**Exercise details**:
Output only how many lines below contain "title".

**Data provided**:
┌──
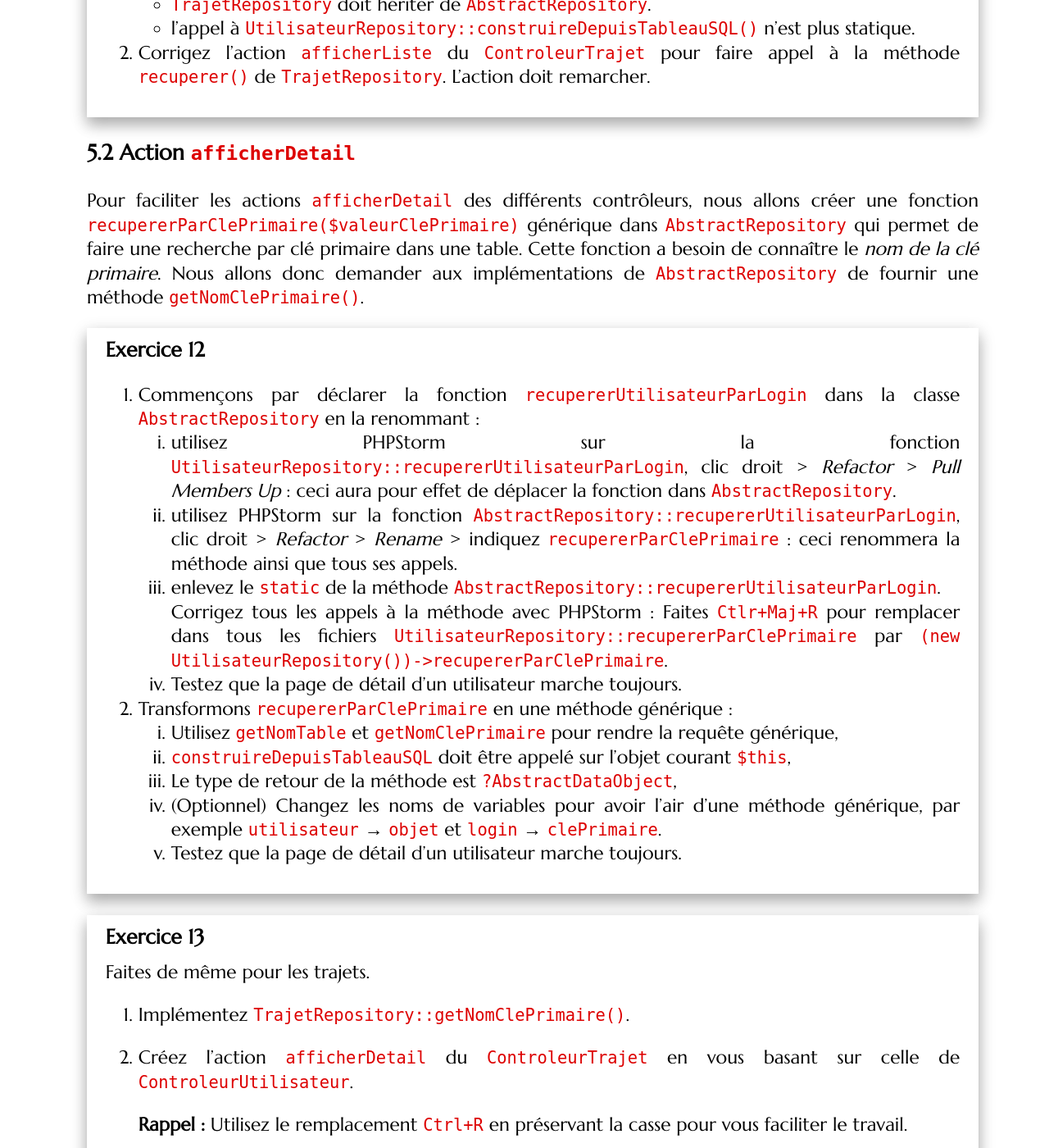
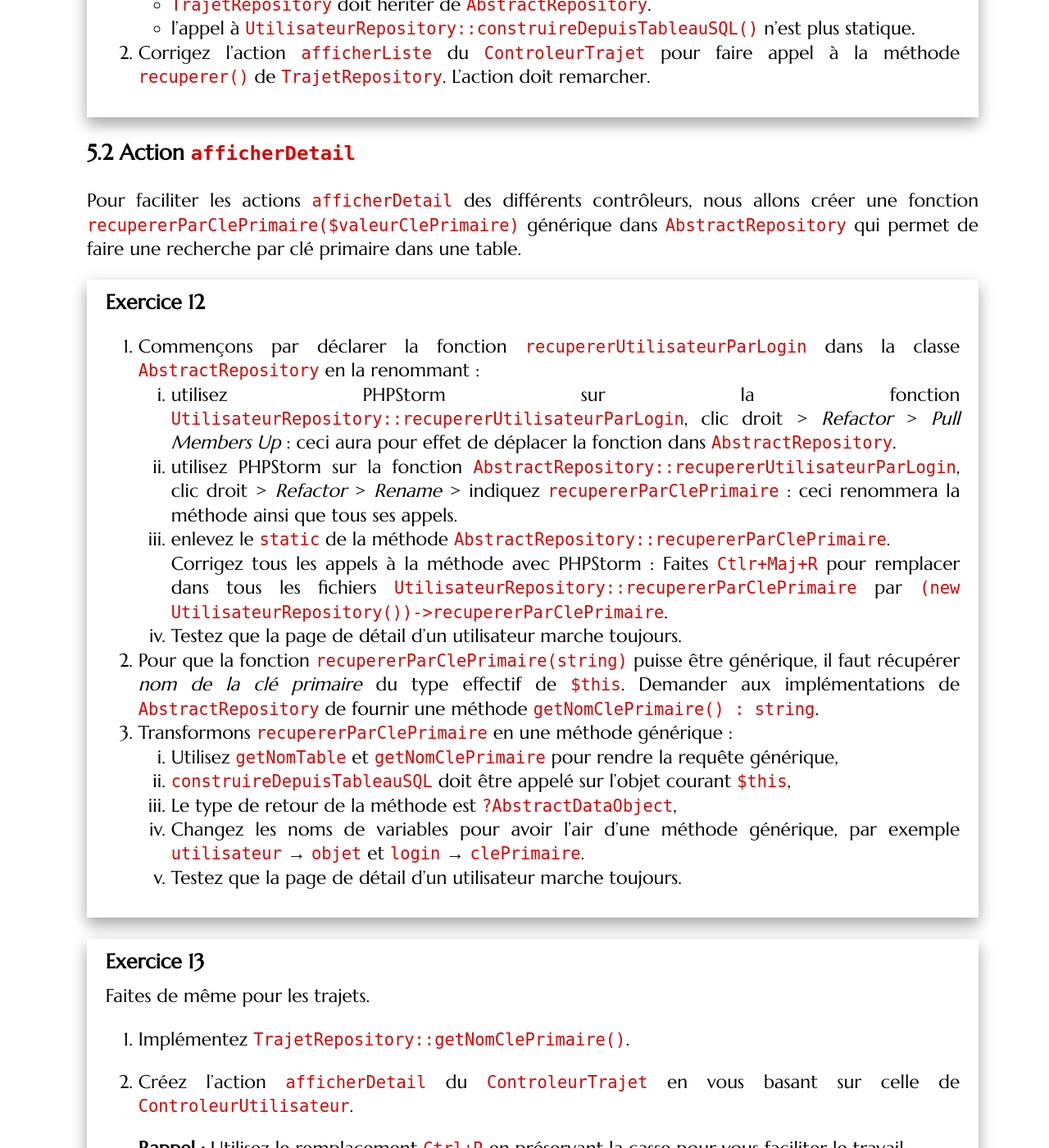
Before and after one commit to romainlebreton/R3.01-DeveloppementWeb, a Jekyll site: the page built from tutorials/tutorial6.md, in a window 1280 px wide and 1400 px high, scrolled down 14177 px. Shown: the whole window at 82% size. Built offline with Jekyll 4.4.1, drawn with Linux system fonts in a browser that asks for light colours; some web fonts are replaced.

Commit message:
Update tutorial6.md

```diff
--- a/tutorials/tutorial6.md
+++ b/tutorials/tutorial6.md
@@ -611,10 +611,7 @@ faire pour avoir un code générique :
 
 Pour faciliter les actions `afficherDetail` des différents contrôleurs, nous allons créer
 une fonction `recupererParClePrimaire($valeurClePrimaire)` générique dans `AbstractRepository`
-qui permet de faire une recherche par clé primaire dans une table. Cette
-fonction a besoin de connaître le *nom de la clé primaire*. Nous allons donc
-demander aux implémentations de `AbstractRepository` de fournir une méthode
-`getNomClePrimaire()`.
+qui permet de faire une recherche par clé primaire dans une table.
 
 <div class="exercise">
 
@@ -628,17 +625,20 @@ demander aux implémentations de `AbstractRepository` de fournir une méthode
       `AbstractRepository::recupererUtilisateurParLogin`, clic droit >
       *Refactor* > *Rename* > indiquez `recupererParClePrimaire` : ceci
       renommera la méthode ainsi que tous ses appels.
-   3. enlevez le `static` de la méthode `AbstractRepository::recupererUtilisateurParLogin`.
+   3. enlevez le `static` de la méthode `AbstractRepository::recupererParClePrimaire`.
       Corrigez tous les appels à la méthode avec PHPStorm : Faites `Ctlr+Maj+R`
       pour remplacer dans tous les fichiers
       `UtilisateurRepository::recupererParClePrimaire` par
       `(new UtilisateurRepository())->recupererParClePrimaire`.
    4. Testez que la page de détail d'un utilisateur marche toujours.
-2. Transformons `recupererParClePrimaire` en une méthode générique :
+2.  Pour que la fonction `recupererParClePrimaire(string)` puisse être générique, il faut récupérer
+   *nom de la clé primaire* du type effectif de `$this`. Demander aux implémentations de `AbstractRepository`
+    de fournir une méthode `getNomClePrimaire() : string`.
+3. Transformons `recupererParClePrimaire` en une méthode générique :
    1. Utilisez `getNomTable` et `getNomClePrimaire` pour rendre la requête générique,
    2. `construireDepuisTableauSQL` doit être appelé sur l'objet courant `$this`,
    3. Le type de retour de la méthode est `?AbstractDataObject`,
-   4. (Optionnel) Changez les noms de variables pour avoir l'air d'une méthode
+   4. Changez les noms de variables pour avoir l'air d'une méthode
       générique, par exemple `utilisateur` → `objet` et `login` → `clePrimaire`.
    5. Testez que la page de détail d'un utilisateur marche toujours.
 </div>
```
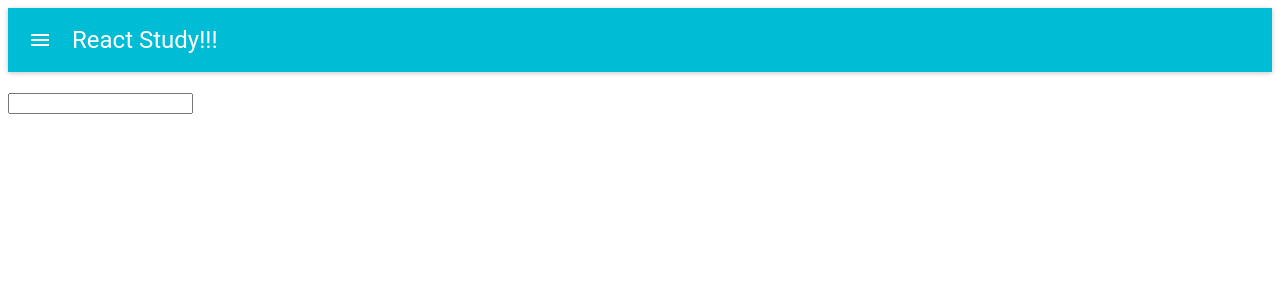
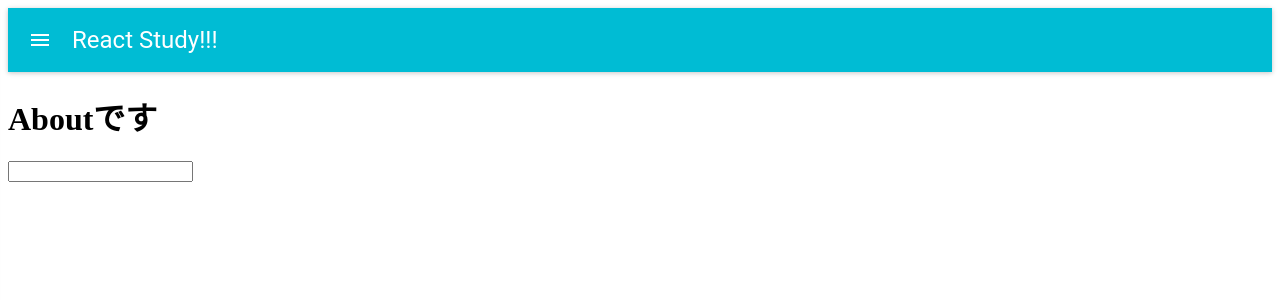
Before and after one commit to nukomaru/Study, a React app: page /about in a window 1280 px wide. Shown: the top 300 px of the page. Built offline with nearby package versions, Linux system fonts and the light colour scheme; the HTML template or start-up script is replaced by a standard one; what react-tap-event-plugin would draw is missing.

Commit message:
[update] 画面遷移の追加

```diff
--- a/package.json
+++ b/package.json
@@ -9,11 +9,12 @@
     "react": "^16.2.0",
     "react-dom": "^16.2.0",
     "react-router": "^4.2.0",
+    "react-router-dom": "^4.2.2",
     "react-tap-event-plugin": "^3.0.2",
     "yarn": "^1.3.2"
   },
   "scripts": {
-    "start": "webpack-dev-server"
+    "start": "webpack-dev-server --history-api-fallback"
   },
   "devDependencies": {
     "babel-core": "^6.26.0",
--- /dev/null
+++ b/src/About.jsx
@@ -0,0 +1,6 @@
+import React from 'react'
+const About = () => (
+  <h1>Aboutです</h1>
+)
+
+export default About
--- a/src/App.jsx
+++ b/src/App.jsx
@@ -2,13 +2,14 @@ import React from 'react'
 import Hello from './Hello'
 import TextBox from './TextBox'
 import NavBar from './NavBar'
+import Body from './Body'
 
 export default class App extends React.Component {
   constructor(props) {
-    super(props);
+    super(props)
 
     this.state = {
-        title: '',
+        title: ''
     };
   }
 
@@ -16,6 +17,7 @@ export default class App extends React.Component {
     return (
         <div>
             <NavBar />
+            <Body />
             <Hello title={this.state.title}/>
             <TextBox title={this.state.title} onChange={this.onChange.bind(this)}/>
         </div>
--- /dev/null
+++ b/src/Body.jsx
@@ -0,0 +1,18 @@
+import React from 'react'
+import Home from './Home'
+import About from './About'
+import {
+    Route,
+    Switch
+} from 'react-router-dom'
+
+const Root = () => (
+    <Switch>
+      <div>
+        <Route exact path="/" component={Home} />
+        <Route path="/about" component={About} />
+      </div>
+    </Switch>
+  );
+
+export default Root
--- /dev/null
+++ b/src/Home.jsx
@@ -0,0 +1,6 @@
+import React from 'react'
+const Home = () => (
+  <h1>Home画面です</h1>
+)
+
+export default Home
--- a/src/NavBar.jsx
+++ b/src/NavBar.jsx
@@ -1,33 +1,36 @@
-import React, { Component } from 'react';
-import MuiThemeProvider from 'material-ui/styles/MuiThemeProvider';
-import { AppBar, MenuItem, Drawer } from 'material-ui';
+import React, { Component } from 'react'
+import MuiThemeProvider from 'material-ui/styles/MuiThemeProvider'
+import { AppBar, MenuItem, Drawer } from 'material-ui'
+import {
+	Link
+} from 'react-router-dom'
 
 export default class NavBar extends Component {
 	constructor(props){
-		super(props);
+		super(props)
 
 		this.state = {
-			open: false
+			open: false,
 		};
 	}
 
 	handleToggle() {
     this.setState({
-      open: !this.state.open
+			open: !this.state.open,
     })
-  }
+	}
 
 	render() {
 		return (
 			<MuiThemeProvider>
 				<div>
 					<Drawer docked={false} width={200} open={this.state.open} onRequestChange={() => this.handleToggle()}>
-						<MenuItem>React</MenuItem>
-						<MenuItem>Redux</MenuItem>
+						<Link to="/"><MenuItem>Home</MenuItem></Link>
+						<Link to="/about"><MenuItem>About</MenuItem></Link>
 						<MenuItem>React Router</MenuItem>
 						<MenuItem>Material UI</MenuItem>
 						<MenuItem>Electron</MenuItem>
-				</Drawer>
+					</Drawer>
 				<AppBar title="React Study!!!" onLeftIconButtonClick={() => this.handleToggle()}/>
 				</div>
 			</MuiThemeProvider>
--- a/src/index.jsx
+++ b/src/index.jsx
@@ -2,11 +2,16 @@ import React from 'react'
 import ReactDOM from 'react-dom'
 import App from './App'
 import injectTapEventPlugin from 'react-tap-event-plugin';
+import {
+  BrowserRouter as Router
+} from 'react-router-dom'
 injectTapEventPlugin();
 
 ReactDOM.render(
   <div>
-    <App />
+    <Router>
+      <App />
+    </Router>
   </div>
   ,
   document.getElementById('root')
```
Also changed, not shown: 1 other file (tests, documents, lock files or other folders).
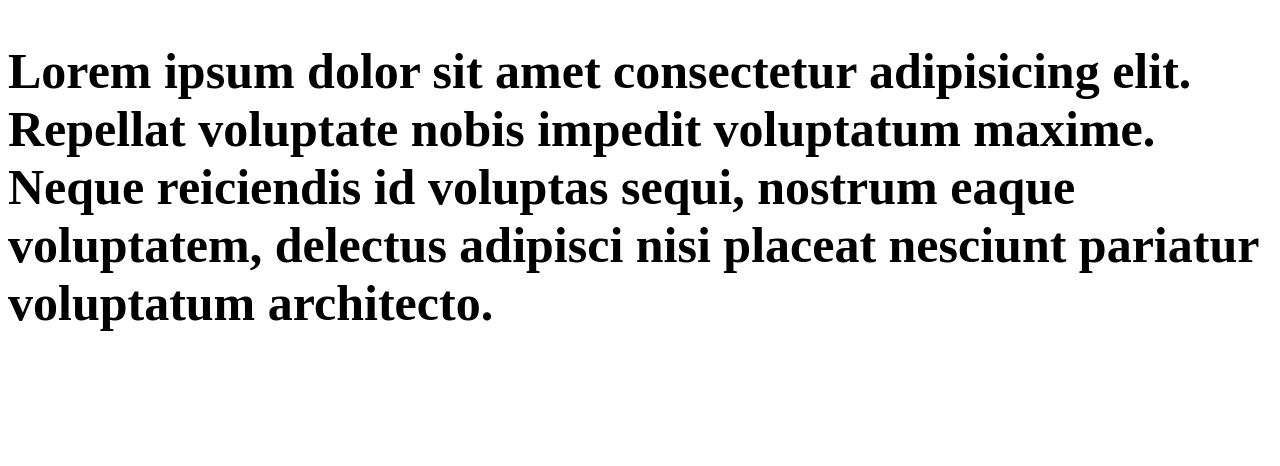
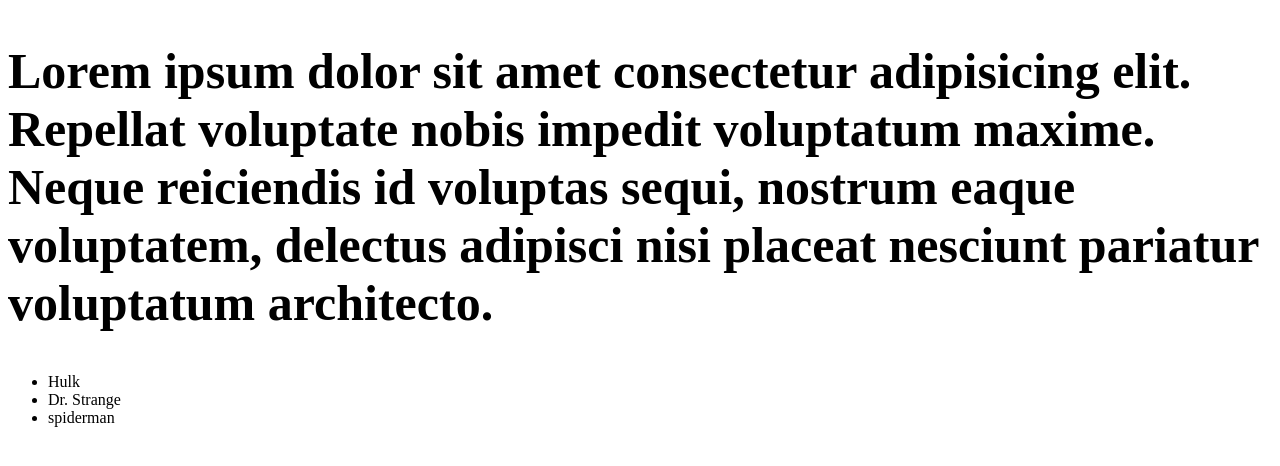
Before and after one commit to emrichmp/D3JS_Test, a plain HTML site: page index.html in a window 1280 px wide. Drawn offline with nearby package versions, Linux system fonts and the light colour scheme.

Commit message:
looped data;2C

```diff
--- a/index.html
+++ b/index.html
@@ -8,9 +8,18 @@
 </head>
 <body>
     <h2>Lorem ipsum dolor sit amet consectetur adipisicing elit. Repellat voluptate nobis impedit voluptatum maxime. Neque reiciendis id voluptas sequi, nostrum eaque voluptatem, delectus adipisci nisi placeat nesciunt pariatur voluptatum architecto.</h2>
+    <ul></ul>
     <script src="https://d3js.org/d3.v5.min.js"></script>
     <script>
+    heros = ['Hulk', 'Dr. Strange', 'spiderman'];
+    // we can select anything using d3.select
     d3.select('h2').style('font-size', "50px");
+    d3.select("ul")
+    .selectAll("li")
+    .data(heros)
+    .enter()
+    .append("li")
+    .text(hero => hero);
     </script>
 </body>
 </html>
```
└──
**Response for this exercise**:
5